To achieve fair and equitable grading, instructors shall inform students, in writing, (i.e., via a syllabus) of the course objectives and the means by which student mastery of those objectives will be determined. Instructors are expected to share this information with students during the first class meeting and to provide this information, in writing, no later than the second class meeting. These arrangements cannot be altered after the class has met for one-quarter of its scheduled class meeting time if the changes negatively impact the student. The student’s grade shall be based solely on the criteria known to all students in the class and all such criteria shall apply to mastery of stated course objectives.
Examples of violations of the fair grading policy include, but are not limited to, the following:
- Allowing alternate work to substitute for coursework assignments for a particular student or group of students when that option has not been stated in the syllabus as available to all students
- Allowing a student to perform extra work, over and above that described in the syllabus, to influence her or his grade, when that same opportunity has not been made available to all students
- Allowing students to perform extra work after final grades have been submitted to improve their grade
Exceptions to the above violations may be allowed in cases related to documented learning disabilities when alternative testing arrangements have been made through Plymouth Academic Support Services (PASS) and in cases where there are documented serious extenuating circumstances.
Incompletes and Extensions
An instructor may decide to enter a grade of incomplete (IC) on a student’s record if unusual circumstances prevent completion of the course on time, and a minimal portion of the total class work needs to be completed. The course must be completed by the date specified by the instructor which cannot exceed one year beyond the original term of course completion. If the course is not completed by this date, the grade specified by the instructor will be recorded. If no grade is specified, a default grade of F will be recorded. The instructor is responsible for documenting and notifying the student of the work to be completed and the deadline. A student may not graduate with an incomplete on his or her transcript.
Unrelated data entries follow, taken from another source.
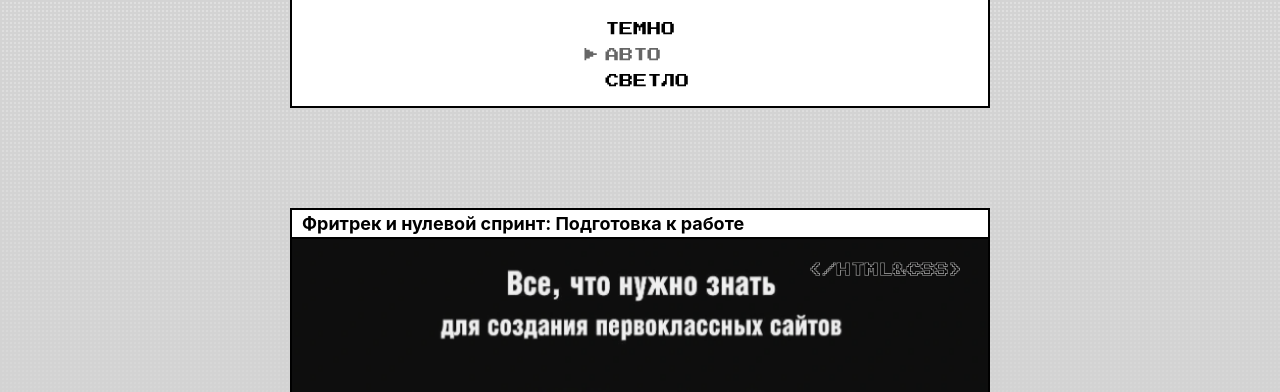
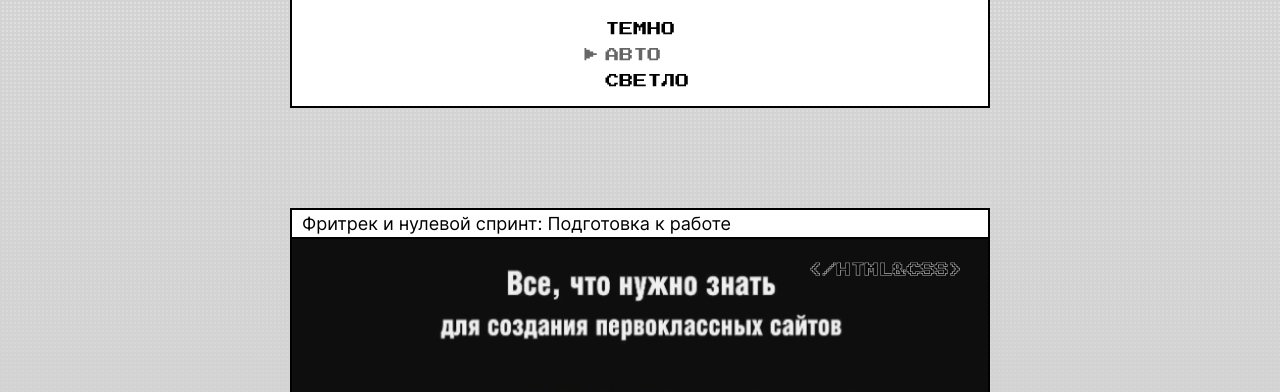
Before and after one commit to tadana-zanzarah/zakrivayuschiy-teg-f, a plain HTML site: page index.html in a window 1280 px wide. Shown: the part 340-732 px from the top of the page. Drawn offline with Linux system fonts and the light colour scheme.

Commit message:
first-try

```diff
--- a/styles/style.css
+++ b/styles/style.css
@@ -20,7 +20,8 @@
   justify-content: center;
   align-items: center;
   color: var(--Themes-mainColor, #000000);
-  font-family: 'Inter', sans-serif;
+  font-family: "Inter", sans-serif;
+  font-weight: 400;
   font-size: 14px;
   background-color: var(--Themes-background, #ffffff);
   background-image: var(--background-image);
@@ -32,8 +33,9 @@
 }
 
 @supports (font-variation-settings: normal) {
-  body {
-      font-family: var(----font-main, 'Inter-Variable');
+  .page {
+    font-family: var(----font-main, "Inter-Variable");
+    font-variation-settings: "wght" 400;
   }
 }
 
```
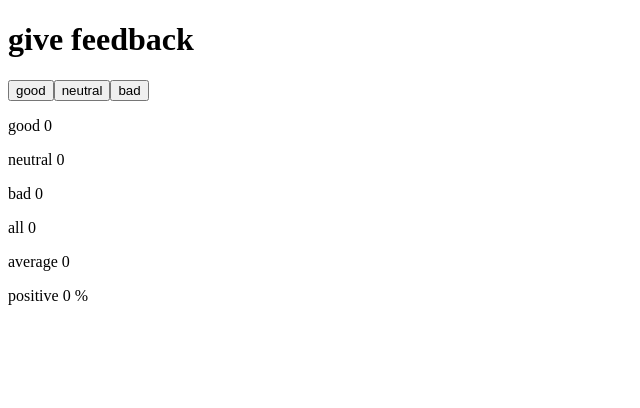
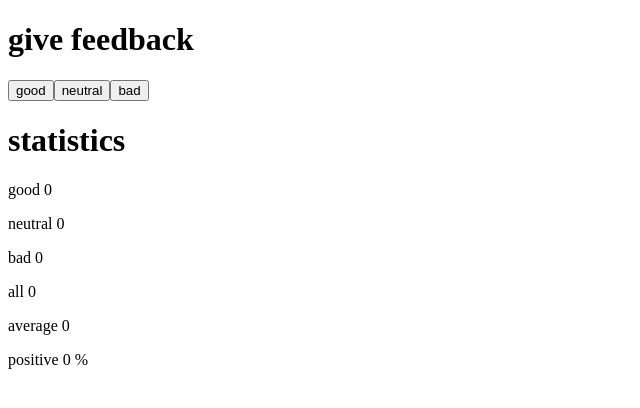
Before and after one commit to VitorApolonio/fullstackopen_exercises, a React (Vite) app in the folder part1/unicafe/: page / in a window 1280 px wide. Shown: the top 408 px of the page, without its empty margins (0-640 px from the left). Built offline with nearby package versions, Linux system fonts and the light colour scheme.

Commit message:
add missing statistics text

```diff
--- a/part1/unicafe/src/App.jsx
+++ b/part1/unicafe/src/App.jsx
@@ -28,6 +28,7 @@ const App = () => {
       <button onClick={addGoodFb}>good</button>
       <button onClick={addNeutralFb}>neutral</button>
       <button onClick={addBadFb}>bad</button>
+      <h1>statistics</h1>
       <Counter text='good' count={good} />
       <Counter text='neutral' count={neutral} />
       <Counter text='bad' count={bad} />
```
The extension (E) grade is reserved for courses that are designed with requirements that may extend beyond one term. The course must be completed by the date specified by the instructor which cannot exceed two years beyond the original term of course completion. If the course is not completed by this date, a default grade of F will be recorded. A student may not graduate with an E on his or her transcript.